During a high school football game last year between Madras and Redmond, Apex Physical Therapy co-owner and licensed athletic trainer Brock Monger, DPT, ATC, noticed the familiar signs of a potential concussion. The crack of helmets, a delay in getting up, a slight stumble, disorientation … to a trained eye, the symptoms of a concussion are difficult to miss, even from the sidelines.
“I have about a three-second threshold,” Brock said. “If a player takes three seconds or more to get to his feet, I don’t hesitate – I’m on the field to check on his condition.”
On this particular night, Brock initially diagnosed a possible concussion and had just helped the player to the sidelines for additional testing. While he was attending to the player, a coach interrupted.
“He suspected another kid was experiencing concussion-type symptoms and he wanted to bring it to my attention,” Brock said. “This is great awareness on the coach’s part, and it definitely signals an across-the-board improvement in people’s awareness about concussions, from student-athletes and their parents to school administrators and coaches. We’re definitely headed in a good direction.”
Since the fall of 2007, Brock has provided athletic training services along the sidelines at Madras High School football games as well as courtside during several boys’ and girls’ basketball games. Throughout these six years, Brock credits the efforts of the health care community – locally, regionally and nationally – in working to shift the sports culture from cavalier to caution when it comes to the potential for head injury.
“Better awareness by coaches and administrators, thanks to efforts by leaders in the health care community, have helped change the sports culture from ‘getting your bell rung’ to ‘when it doubt, sit it out,’” he said.
Brock added that there’s still work to do. According to the National Athletic Trainers Association (NATA), for instance, between 4 and 6 percent of high school football athletes sustain concussions each year, with studies suggesting that nearly half of these athletes don’t report signs of a concussion to medical personnel. Here are some other concussion facts:
- The Centers for Disease Control and Prevention estimates that 1.6 million to 3.8 million concussions occur each year.

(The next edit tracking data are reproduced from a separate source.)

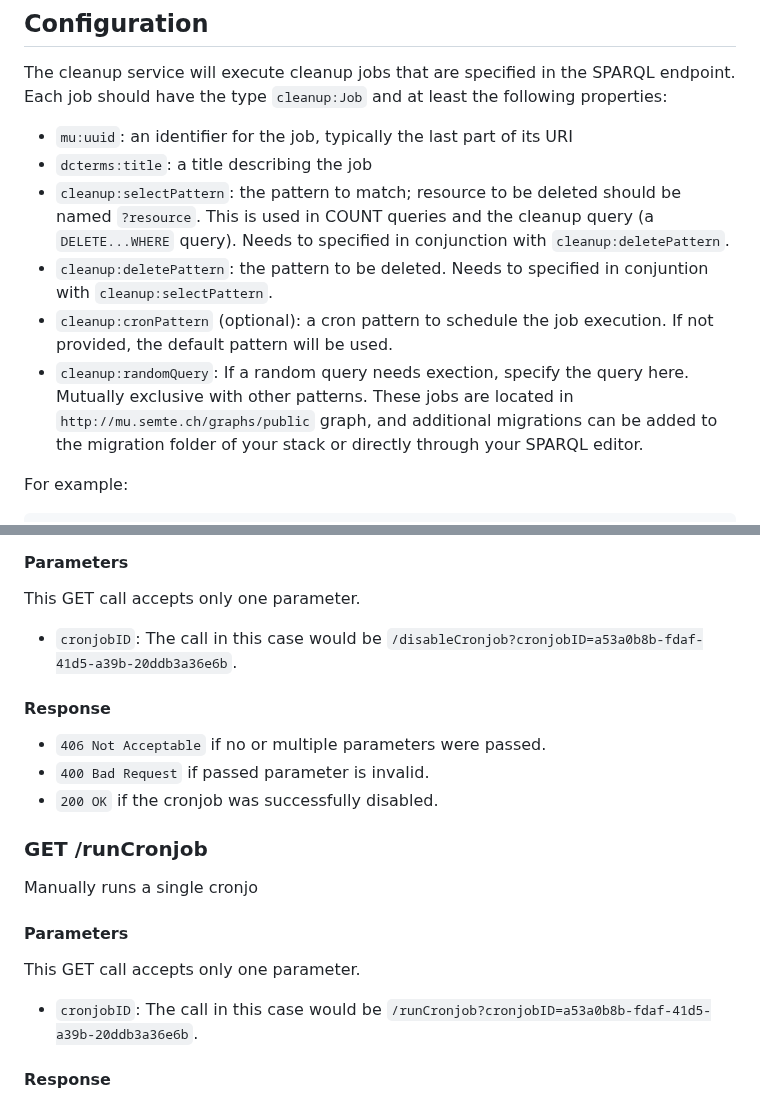
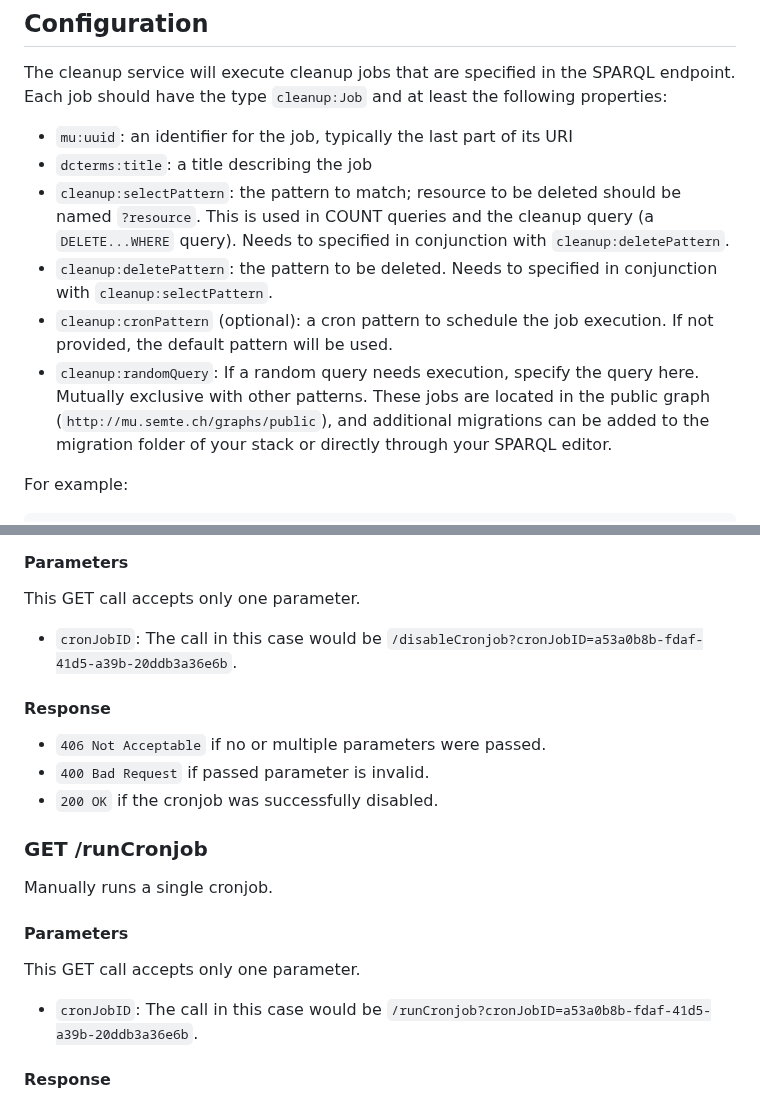
Before and after one commit to lblod/db-cleanup-service, a Markdown page: README.md, 2 parts joined by grey strips. Drawn GitHub-style.

Commit message:
chore: corrected some minor typos in the readme

```diff
--- a/README.md
+++ b/README.md
@@ -28,10 +28,10 @@ The cleanup service will execute cleanup jobs that are specified in the SPARQL e
 - `mu:uuid`: an identifier for the job, typically the last part of its URI
 - `dcterms:title`: a title describing the job
 - `cleanup:selectPattern`: the pattern to match; resource to be deleted should be named `?resource`. This is used in COUNT queries and the cleanup query (a `DELETE...WHERE` query). Needs to specified in conjunction with `cleanup:deletePattern`.
-- `cleanup:deletePattern`: the pattern to be deleted. Needs to specified in conjuntion with `cleanup:selectPattern`.
+- `cleanup:deletePattern`: the pattern to be deleted. Needs to specified in conjunction with `cleanup:selectPattern`.
 - `cleanup:cronPattern` (optional): a cron pattern to schedule the job execution. If not provided, the default pattern will be used.
-- `cleanup:randomQuery`: If a random query needs exection, specify the query here. Mutually exclusive with other patterns.
-These jobs are located in `http://mu.semte.ch/graphs/public` graph, and additional migrations can be added to the migration folder of your stack or directly through your SPARQL editor.
+- `cleanup:randomQuery`: If a random query needs execution, specify the query here. Mutually exclusive with other patterns.
+These jobs are located in the public graph (`http://mu.semte.ch/graphs/public`), and additional migrations can be added to the migration folder of your stack or directly through your SPARQL editor.
 
 For example:
 
@@ -142,7 +142,7 @@ Disables a single cronjob.
 
 This GET call accepts only one parameter.
 
-- `cronjobID`: The call in this case would be `/disableCronjob?cronjobID=a53a0b8b-fdaf-41d5-a39b-20ddb3a36e6b`.
+- `cronJobID`: The call in this case would be `/disableCronjob?cronJobID=a53a0b8b-fdaf-41d5-a39b-20ddb3a36e6b`.
 
 #### Response
 
@@ -152,13 +152,13 @@ This GET call accepts only one parameter.
 
 ### GET /runCronjob
 
-Manually runs a single cronjo
+Manually runs a single cronjob.
 
 #### Parameters
 
 This GET call accepts only one parameter.
 
-- `cronjobID`: The call in this case would be `/runCronjob?cronjobID=a53a0b8b-fdaf-41d5-a39b-20ddb3a36e6b`.
+- `cronJobID`: The call in this case would be `/runCronjob?cronJobID=a53a0b8b-fdaf-41d5-a39b-20ddb3a36e6b`.
 
 #### Response
 
```
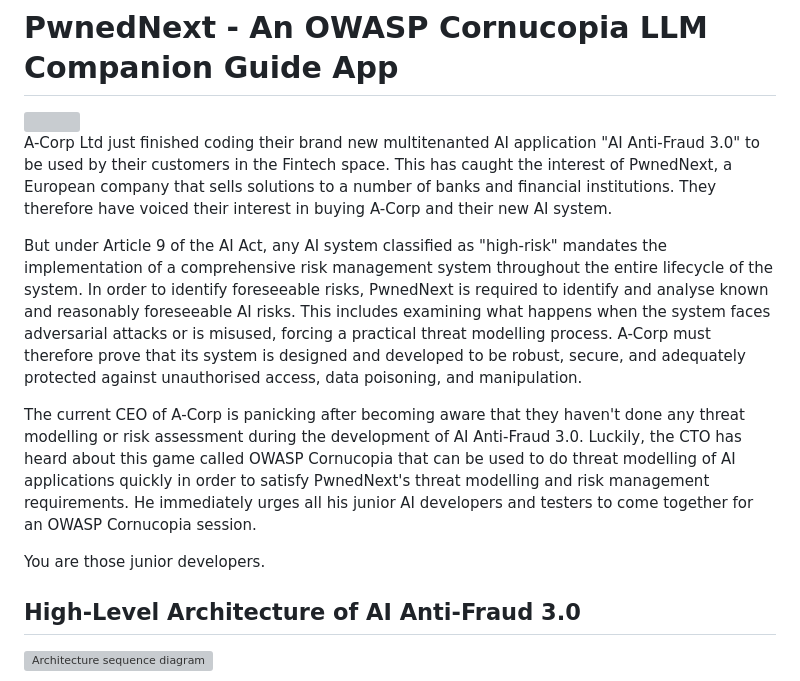
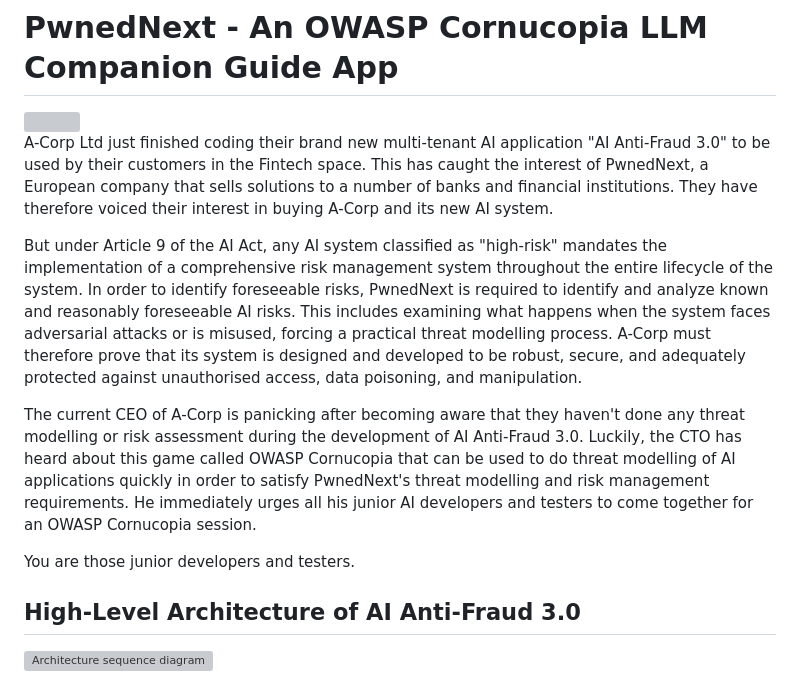
Before and after one commit to owaspcornucopia/llm-companion-scenario, a Markdown page: README.md, the part around the change. Drawn GitHub-style; grey boxes are pictures that could not be loaded.

```diff
--- a/README.md
+++ b/README.md
@@ -2,14 +2,14 @@
 
 <img src="/images/pwnednext.jpg" width="1000">
 
-A-Corp Ltd just finished coding their brand new multitenanted AI application "AI Anti-Fraud 3.0" to be used by their customers in the Fintech space.
-This has caught the interest of PwnedNext, a European company that sells solutions to a number of banks and financial institutions. They therefore have voiced their interest in buying A-Corp and their new AI system.
+A-Corp Ltd just finished coding their brand new multi-tenant AI application "AI Anti-Fraud 3.0" to be used by their customers in the Fintech space.
+This has caught the interest of PwnedNext, a European company that sells solutions to a number of banks and financial institutions. They have therefore voiced their interest in buying A-Corp and its new AI system.
 
-But under Article 9 of the AI Act, any AI system classified as "high-risk" mandates the implementation of a comprehensive risk management system throughout the entire lifecycle of the system. In order to identify foreseeable risks, PwnedNext is required to identify and analyse known and reasonably foreseeable AI risks. This includes examining what happens when the system faces adversarial attacks or is misused, forcing a practical threat modelling process. A-Corp must therefore prove that its system is designed and developed to be robust, secure, and adequately protected against unauthorised access, data poisoning, and manipulation.
+But under Article 9 of the AI Act, any AI system classified as "high-risk" mandates the implementation of a comprehensive risk management system throughout the entire lifecycle of the system. In order to identify foreseeable risks, PwnedNext is required to identify and analyze known and reasonably foreseeable AI risks. This includes examining what happens when the system faces adversarial attacks or is misused, forcing a practical threat modelling process. A-Corp must therefore prove that its system is designed and developed to be robust, secure, and adequately protected against unauthorised access, data poisoning, and manipulation.
 
 The current CEO of A-Corp is panicking after becoming aware that they haven't done any threat modelling or risk assessment during the development of AI Anti-Fraud 3.0. Luckily, the CTO has heard about this game called OWASP Cornucopia that can be used to do threat modelling of AI applications quickly in order to satisfy PwnedNext's threat modelling and risk management requirements. He immediately urges all his junior AI developers and testers to come together for an OWASP Cornucopia session.
 
-You are those junior developers.
+You are those junior developers and testers.
 
 ## High-Level Architecture of AI Anti-Fraud 3.0
 
```
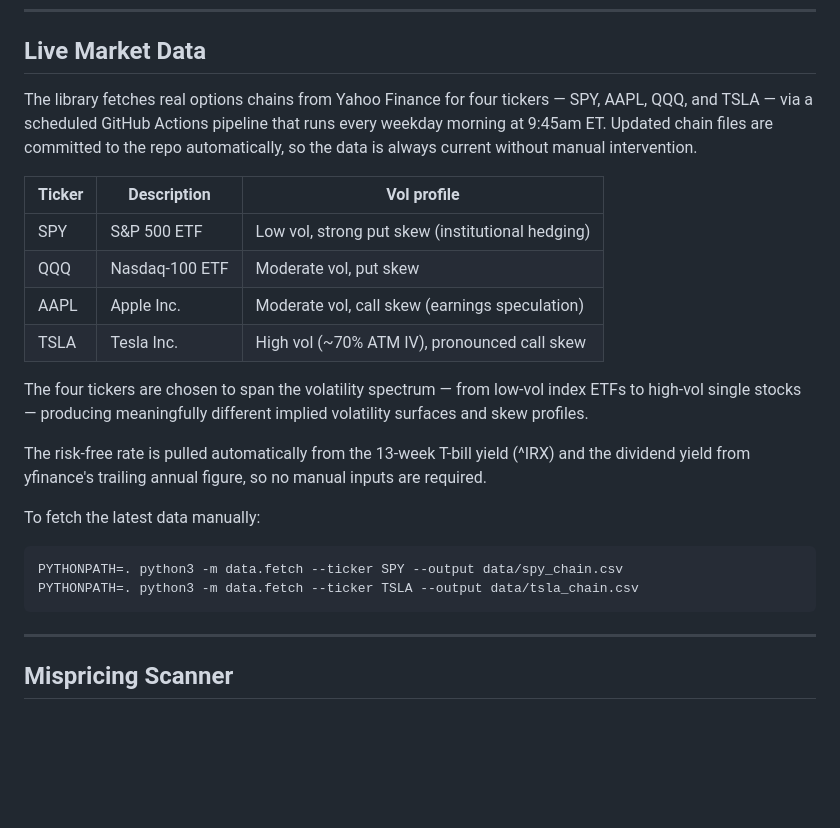
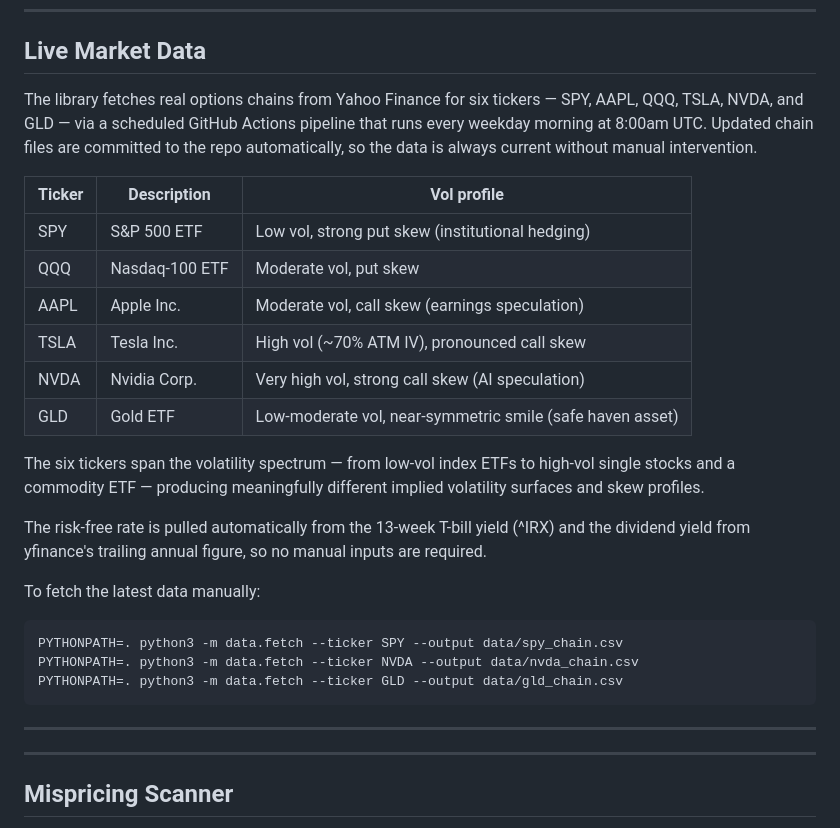
Before and after one commit to jaamesm/options-pricer, a Markdown page: README.md, the part around the change. Rendered like a GitHub page; blank space fills up the shorter version.

Commit message:
Update README with new tickers and fetch schedule

````diff
--- a/README.md
+++ b/README.md
@@ -58,7 +58,7 @@ Reference contract: `S=100, K=100, T=1yr, r=5%, σ=20%, q=0%`
 
 ## Live Market Data
 
-The library fetches real options chains from Yahoo Finance for four tickers — SPY, AAPL, QQQ, and TSLA — via a scheduled GitHub Actions pipeline that runs every weekday morning at 9:45am ET. Updated chain files are committed to the repo automatically, so the data is always current without manual intervention.
+The library fetches real options chains from Yahoo Finance for six tickers — SPY, AAPL, QQQ, TSLA, NVDA, and GLD — via a scheduled GitHub Actions pipeline that runs every weekday morning at 8:00am UTC. Updated chain files are committed to the repo automatically, so the data is always current without manual intervention.
 
 | Ticker | Description | Vol profile |
 |--------|-------------|-------------|
@@ -66,8 +66,10 @@ The library fetches real options chains from Yahoo Finance for four tickers —
 | QQQ | Nasdaq-100 ETF | Moderate vol, put skew |
 | AAPL | Apple Inc. | Moderate vol, call skew (earnings speculation) |
 | TSLA | Tesla Inc. | High vol (~70% ATM IV), pronounced call skew |
+| NVDA | Nvidia Corp. | Very high vol, strong call skew (AI speculation) |
+| GLD | Gold ETF | Low-moderate vol, near-symmetric smile (safe haven asset) |
 
-The four tickers are chosen to span the volatility spectrum — from low-vol index ETFs to high-vol single stocks — producing meaningfully different implied volatility surfaces and skew profiles.
+The six tickers span the volatility spectrum — from low-vol index ETFs to high-vol single stocks and a commodity ETF — producing meaningfully different implied volatility surfaces and skew profiles.
 
 The risk-free rate is pulled automatically from the 13-week T-bill yield (^IRX) and the dividend yield from yfinance's trailing annual figure, so no manual inputs are required.
 
@@ -75,9 +77,11 @@ To fetch the latest data manually:
 
 ```bash
 PYTHONPATH=. python3 -m data.fetch --ticker SPY --output data/spy_chain.csv
-PYTHONPATH=. python3 -m data.fetch --ticker TSLA --output data/tsla_chain.csv
+PYTHONPATH=. python3 -m data.fetch --ticker NVDA --output data/nvda_chain.csv
+PYTHONPATH=. python3 -m data.fetch --ticker GLD --output data/gld_chain.csv
 ```
 
+---
 ---
 
 ## Mispricing Scanner
````
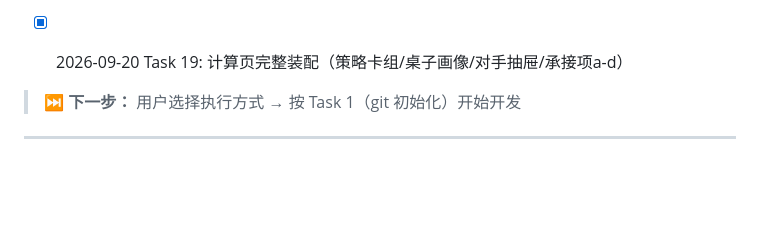
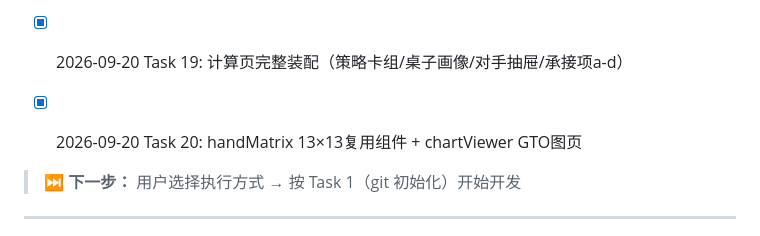
Before and after one commit to rho9306/TexasHoldem-asistant, a Markdown page: CLAUDE.md, the part around the change. GitHub-like rendering; blank space fills up the shorter version.

Commit message:
docs: CLAUDE.md Task 20 完成记录

```diff
--- a/CLAUDE.md
+++ b/CLAUDE.md
@@ -113,6 +113,7 @@ Texas/
 - [x] 2026-09-20 Task 17: positionBar 位置条+翻前场景 stepper + opponentCards 对手档案卡
 - [x] 2026-09-20 Task 18: calc.js recalc 编排（范围→WASM→决策）+ resultPanel 仪表盘
 - [x] 2026-09-20 Task 19: 计算页完整装配（策略卡组/桌子画像/对手抽屉/承接项a-d）
+- [x] 2026-09-20 Task 20: handMatrix 13×13复用组件 + chartViewer GTO图页
 
 > ⏭️ **下一步：** 用户选择执行方式 → 按 Task 1（git 初始化）开始开发
 
```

- According to the Sports Concussion Institute (SCI), 5 to 10 percent of athletes will experience a concussion in any given sport. Symptoms typically include headache (85 percent of concussions) and dizziness (70-80 percent), while fewer than 10 percent of concussions will result in a lack of consciousness.
- Also according to the SCI, football is the most common sport with concussion risk for males (75 percent chance for concussion) while for females, that sport is soccer (50 percent chance of concussion).
“Awareness is better, but concussions still present a serious problem in contact sports, especially with high school athletes who are smaller in stature and strength and who haven’t mastered proper technique,” Brock said. “Plus, no device can truly prevent a concussion. So when it comes to concussion prevention, diagnosis and recover, education is key.”